Nebraska Legislature Overrides Governor, Outlaws Death Penalty

Nebraska's legislature has voted to outlaw the death penalty in the state. REUTERS/Arizona Department of Corrections/Handout

The legislature of Nebraska has, by a vote of 30-19, overridden a veto by Governor Pete Ricketts and abolished the death penalty in the state. Nebraska will join 18 other states and the District of Columbia in outlawing the practice. Thirty-two states still allow it.

The harshest punishment in the state will now be life imprisonment without the possibility of parole.

Unlike many states in which the death penalty is banned, Nebraska has long been a reliable Republican stronghold. But "a switch among conservatives" had given the effort to get rid of the penalty "a big push," State Senator Ernie Chambers told the Los Angeles Times.

Ricketts, known as a Tea Party Republican, said a ban would "put the safety of the public and Nebraska families at risk," The New York Times reports.

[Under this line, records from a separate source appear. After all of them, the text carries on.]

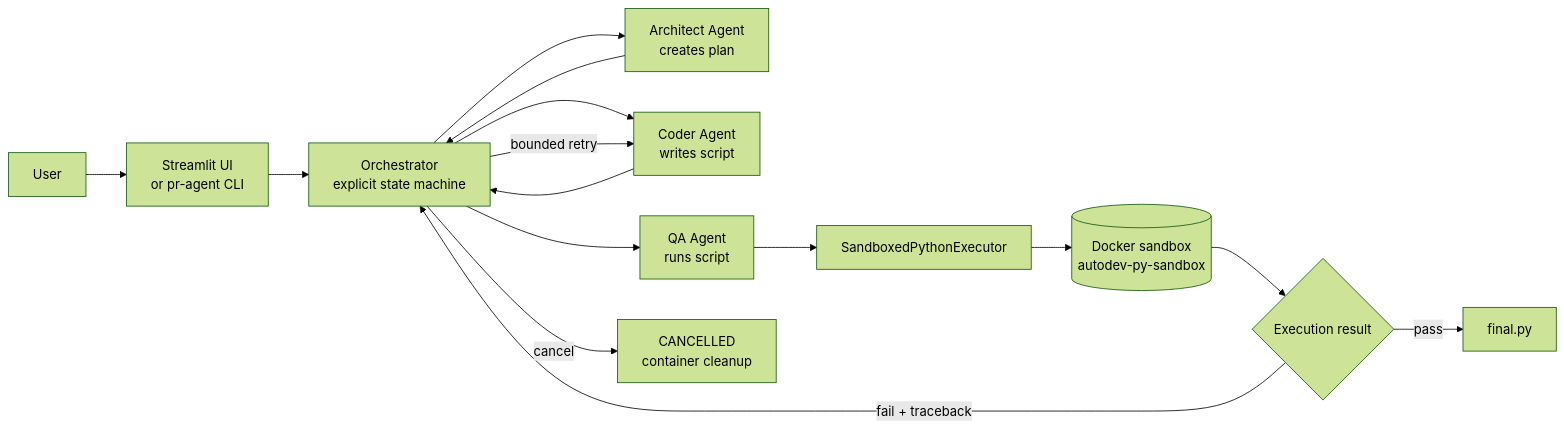
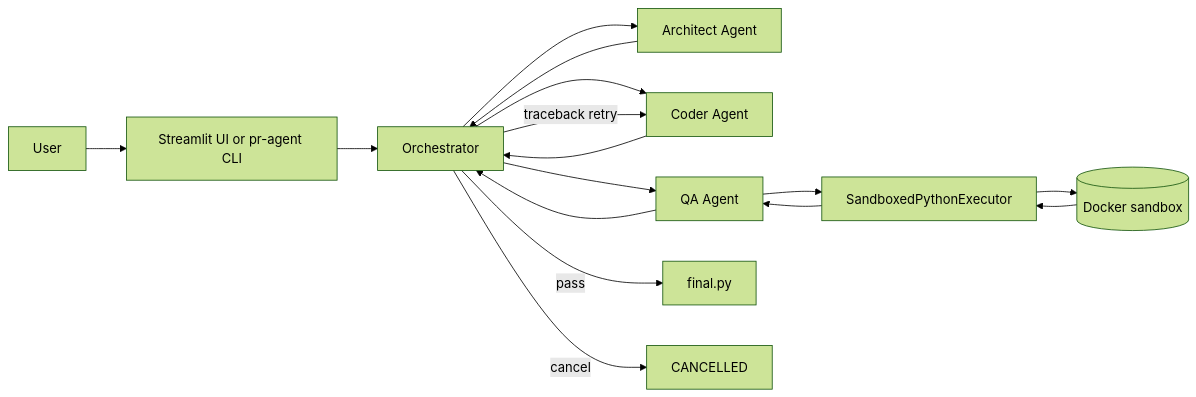
Before and after one commit to praveen-dhankhar/AutoDev.Py: the diagram in README.md, drawn with Mermaid (forest theme). The commit also changed other lines of this file and 3 other files, not shown here.

````diff
--- a/README.md
+++ b/README.md
@@ -17,21 +28,22 @@
 ```mermaid
 flowchart LR
-    U[User] --> UI[Streamlit UI<br/>or pr-agent CLI]
-    UI --> O[Orchestrator<br/>explicit state machine]
+    U[User] --> UI[Streamlit UI or pr-agent CLI]
+    UI --> O[Orchestrator]
 
-    O --> A[Architect Agent<br/>creates plan]
+    O --> A[Architect Agent]
     A --> O
 
-    O --> C[Coder Agent<br/>writes script]
+    O --> C[Coder Agent]
     C --> O
 
-    O --> Q[QA Agent<br/>runs script]
+    O --> Q[QA Agent]
     Q --> E[SandboxedPythonExecutor]
-    E --> D[(Docker sandbox<br/>autodev-py-sandbox)]
-    D --> R{Execution result}
+    E --> D[(Docker sandbox)]
+    D --> E
+    E --> Q
+    Q --> O
 
-    R -->|pass| F[final.py]
-    R -->|fail + traceback| O
-    O -->|bounded retry| C
-    O -->|cancel| X[CANCELLED<br/>container cleanup]
+    O -->|traceback retry| C
+    O -->|pass| F[final.py]
+    O -->|cancel| X[CANCELLED]
 ```
````
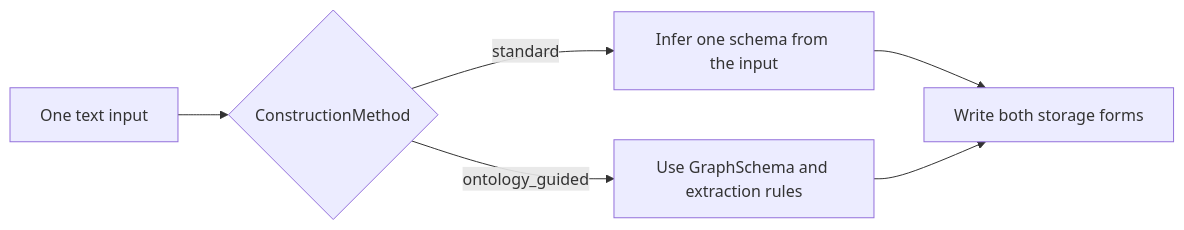
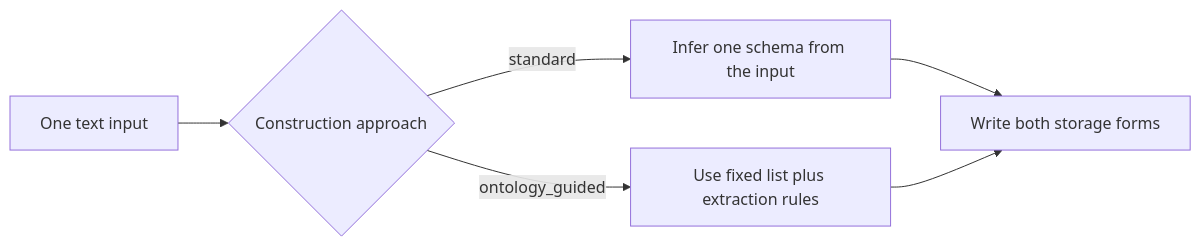
Before and after one commit to udit19199/RecRAG: the fourth of 4 diagrams in docs/graphrag/construction.md, drawn with Mermaid. The commit also changed other lines of this file and 14 other files, not shown here.

````diff
--- a/docs/graphrag/construction.md
+++ b/docs/graphrag/construction.md
@@ -122,8 +145,8 @@
 ```mermaid
 flowchart LR
-    A[One text input] --> B{ConstructionMethod}
+    A[One text input] --> B{Construction approach}
     B -->|standard| C[Infer one schema from the input]
-    B -->|ontology_guided| D[Use GraphSchema and extraction rules]
+    B -->|ontology_guided| D[Use fixed list plus extraction rules]
     C --> E[Write both storage forms]
     D --> E
 ```
````
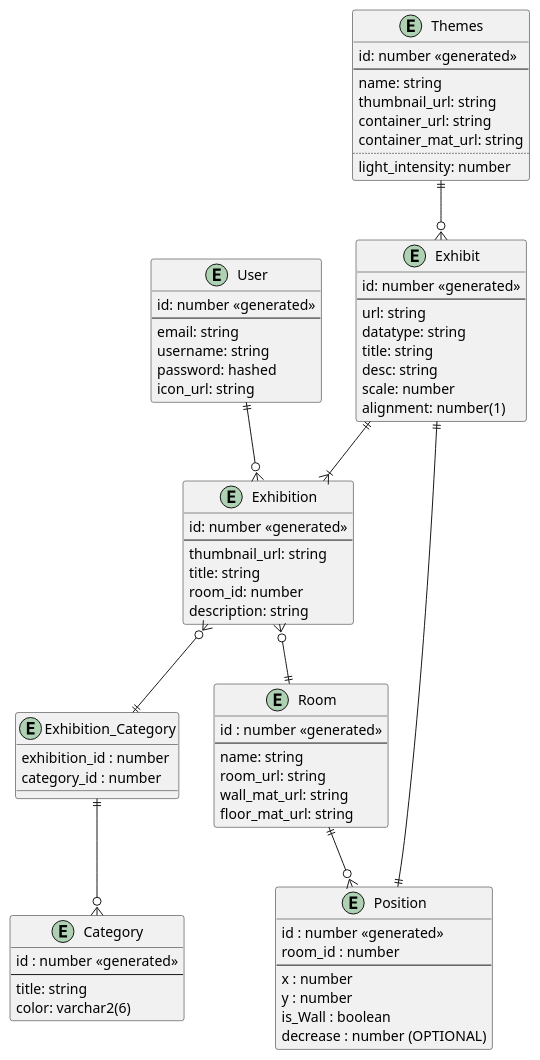
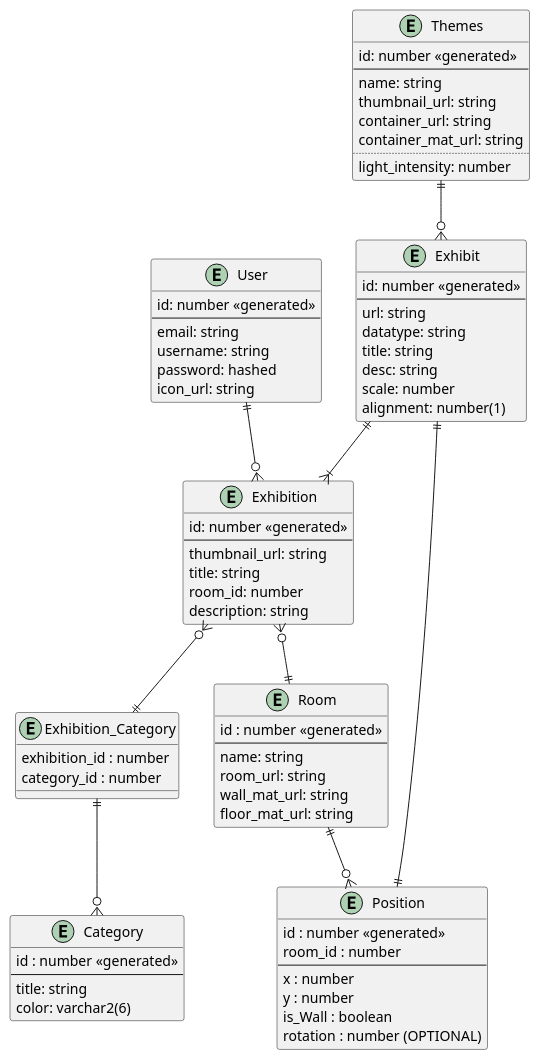
The diagram in ERD/erd.wsd (L0R3N7/3D-Portfolio-Gallery), drawn with PlantUML before and after one commit.

Commit message:
changed field in ERD

```diff
--- a/ERD/erd.wsd
+++ b/ERD/erd.wsd
@@ -1,80 +1,80 @@
 @startuml DA-Klassendiagramm
 entity User {
     id: number <<generated>>
     --
     email: string
     username: string
     password: hashed
     icon_url: string
 }
 
 entity Exhibition {
     id: number <<generated>>
     --
     thumbnail_url: string
     title: string
     room_id: number
     description: string
 }
 entity Themes {
     id: number <<generated>>
     --
     name: string
     thumbnail_url: string
     container_url: string
     container_mat_url: string
     ..
     light_intensity: number
 }
 
 entity Room {
     id : number <<generated>>
     --
     name: string
     room_url: string
     wall_mat_url: string
     floor_mat_url: string
 }
 
 entity Position{
     id : number <<generated>>
     room_id : number
     ---
     x : number
     y : number
     is_Wall : boolean
-    decrease : number (OPTIONAL)
+    rotation : number (OPTIONAL)
 }
 
 entity Exhibition_Category {
     exhibition_id : number
     category_id : number
 }
 
 entity Category{
    id : number <<generated>>
    --
    title: string
    color: varchar2(6)
 }
 
 entity Exhibit {
     id: number <<generated>> 
     --
     url: string
     datatype: string
     title: string
     desc: string
     scale: number
     alignment: number(1)
 }
 
 User ||--o{ Exhibition
 Exhibit ||--|{Exhibition
 Exhibit ||--|| Position
 Exhibition }o--|| Exhibition_Category
 Exhibition_Category ||--o{ Category
 Room ||--o{ Position
 Exhibition }o--|| Room
 Themes ||--o{ Exhibit
 @enduml
```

There are currently 11 men on death row in Nebraska. The state has not executed a prisoner since 1997.